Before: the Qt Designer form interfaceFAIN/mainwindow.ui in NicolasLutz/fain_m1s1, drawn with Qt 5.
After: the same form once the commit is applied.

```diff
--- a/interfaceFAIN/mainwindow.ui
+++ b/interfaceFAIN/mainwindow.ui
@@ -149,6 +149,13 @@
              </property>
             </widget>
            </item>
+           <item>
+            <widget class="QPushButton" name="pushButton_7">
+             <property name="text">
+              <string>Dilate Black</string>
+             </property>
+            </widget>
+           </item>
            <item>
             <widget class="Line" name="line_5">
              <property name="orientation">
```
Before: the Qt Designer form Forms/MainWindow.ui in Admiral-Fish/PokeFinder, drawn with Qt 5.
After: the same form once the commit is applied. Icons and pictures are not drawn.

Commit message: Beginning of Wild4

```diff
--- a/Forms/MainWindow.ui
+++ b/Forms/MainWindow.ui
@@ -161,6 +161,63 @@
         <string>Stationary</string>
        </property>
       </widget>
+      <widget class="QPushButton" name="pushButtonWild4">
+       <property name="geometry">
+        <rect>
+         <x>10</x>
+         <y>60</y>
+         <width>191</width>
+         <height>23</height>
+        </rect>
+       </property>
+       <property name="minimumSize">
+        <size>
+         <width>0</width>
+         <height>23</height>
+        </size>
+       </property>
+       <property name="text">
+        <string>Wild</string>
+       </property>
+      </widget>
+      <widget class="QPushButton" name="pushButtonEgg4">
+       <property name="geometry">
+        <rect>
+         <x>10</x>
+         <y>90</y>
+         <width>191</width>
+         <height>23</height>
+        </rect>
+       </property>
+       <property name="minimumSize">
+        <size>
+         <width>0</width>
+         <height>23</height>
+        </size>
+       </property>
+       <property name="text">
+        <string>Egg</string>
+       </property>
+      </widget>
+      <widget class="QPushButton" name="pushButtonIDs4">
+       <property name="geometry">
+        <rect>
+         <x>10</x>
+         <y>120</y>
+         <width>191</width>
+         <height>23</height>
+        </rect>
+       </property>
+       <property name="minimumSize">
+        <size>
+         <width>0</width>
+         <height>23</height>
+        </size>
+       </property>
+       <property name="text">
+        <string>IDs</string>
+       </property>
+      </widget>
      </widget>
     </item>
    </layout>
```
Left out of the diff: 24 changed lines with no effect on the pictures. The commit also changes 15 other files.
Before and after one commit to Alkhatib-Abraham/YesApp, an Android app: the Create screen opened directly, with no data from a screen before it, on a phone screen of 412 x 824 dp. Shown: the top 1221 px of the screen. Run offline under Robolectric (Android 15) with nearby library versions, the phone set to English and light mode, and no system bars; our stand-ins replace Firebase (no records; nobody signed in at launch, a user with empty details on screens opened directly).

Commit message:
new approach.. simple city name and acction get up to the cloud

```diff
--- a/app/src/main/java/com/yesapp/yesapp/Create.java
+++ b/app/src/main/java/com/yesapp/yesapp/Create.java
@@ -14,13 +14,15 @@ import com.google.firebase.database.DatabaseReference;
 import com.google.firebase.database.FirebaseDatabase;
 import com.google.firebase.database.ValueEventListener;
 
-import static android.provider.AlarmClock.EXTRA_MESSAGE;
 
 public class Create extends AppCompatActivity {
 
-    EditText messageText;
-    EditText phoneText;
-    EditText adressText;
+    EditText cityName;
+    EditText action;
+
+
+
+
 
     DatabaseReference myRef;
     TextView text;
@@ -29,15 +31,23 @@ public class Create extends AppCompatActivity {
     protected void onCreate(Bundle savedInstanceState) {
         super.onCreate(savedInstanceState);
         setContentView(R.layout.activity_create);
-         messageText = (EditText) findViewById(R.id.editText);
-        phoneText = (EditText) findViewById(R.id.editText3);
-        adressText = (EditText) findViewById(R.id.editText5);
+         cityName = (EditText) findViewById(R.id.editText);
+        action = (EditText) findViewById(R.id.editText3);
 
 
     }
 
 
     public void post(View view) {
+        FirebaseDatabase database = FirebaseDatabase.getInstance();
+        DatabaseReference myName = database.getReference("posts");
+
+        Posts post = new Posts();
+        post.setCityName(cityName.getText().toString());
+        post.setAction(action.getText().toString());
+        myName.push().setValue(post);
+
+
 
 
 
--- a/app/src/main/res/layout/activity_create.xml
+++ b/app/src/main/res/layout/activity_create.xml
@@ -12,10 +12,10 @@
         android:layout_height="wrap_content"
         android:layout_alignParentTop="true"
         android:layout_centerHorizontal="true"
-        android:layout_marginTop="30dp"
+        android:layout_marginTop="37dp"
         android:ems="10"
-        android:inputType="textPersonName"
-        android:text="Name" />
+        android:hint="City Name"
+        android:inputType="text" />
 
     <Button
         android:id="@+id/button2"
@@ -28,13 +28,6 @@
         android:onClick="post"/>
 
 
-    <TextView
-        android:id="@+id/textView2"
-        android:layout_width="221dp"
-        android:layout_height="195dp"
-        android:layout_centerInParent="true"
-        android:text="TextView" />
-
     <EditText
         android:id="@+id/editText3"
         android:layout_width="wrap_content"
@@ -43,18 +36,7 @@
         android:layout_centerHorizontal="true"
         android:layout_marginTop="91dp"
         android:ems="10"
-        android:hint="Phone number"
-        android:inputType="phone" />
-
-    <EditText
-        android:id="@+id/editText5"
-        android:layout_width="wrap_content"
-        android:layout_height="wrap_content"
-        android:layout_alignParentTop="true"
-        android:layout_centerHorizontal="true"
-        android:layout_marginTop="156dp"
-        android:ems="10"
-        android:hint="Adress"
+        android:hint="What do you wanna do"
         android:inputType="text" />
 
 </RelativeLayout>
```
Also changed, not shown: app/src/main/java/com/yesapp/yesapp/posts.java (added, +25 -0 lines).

--------

Where a line of the listing holds "import", show that line.

▶ **Reply to the task**:
@@ -14,13 +14,15 @@ import com.google.firebase.database.DatabaseReference;
 import com.google.firebase.database.FirebaseDatabase;
 import com.google.firebase.database.ValueEventListener;
-import static android.provider.AlarmClock.EXTRA_MESSAGE;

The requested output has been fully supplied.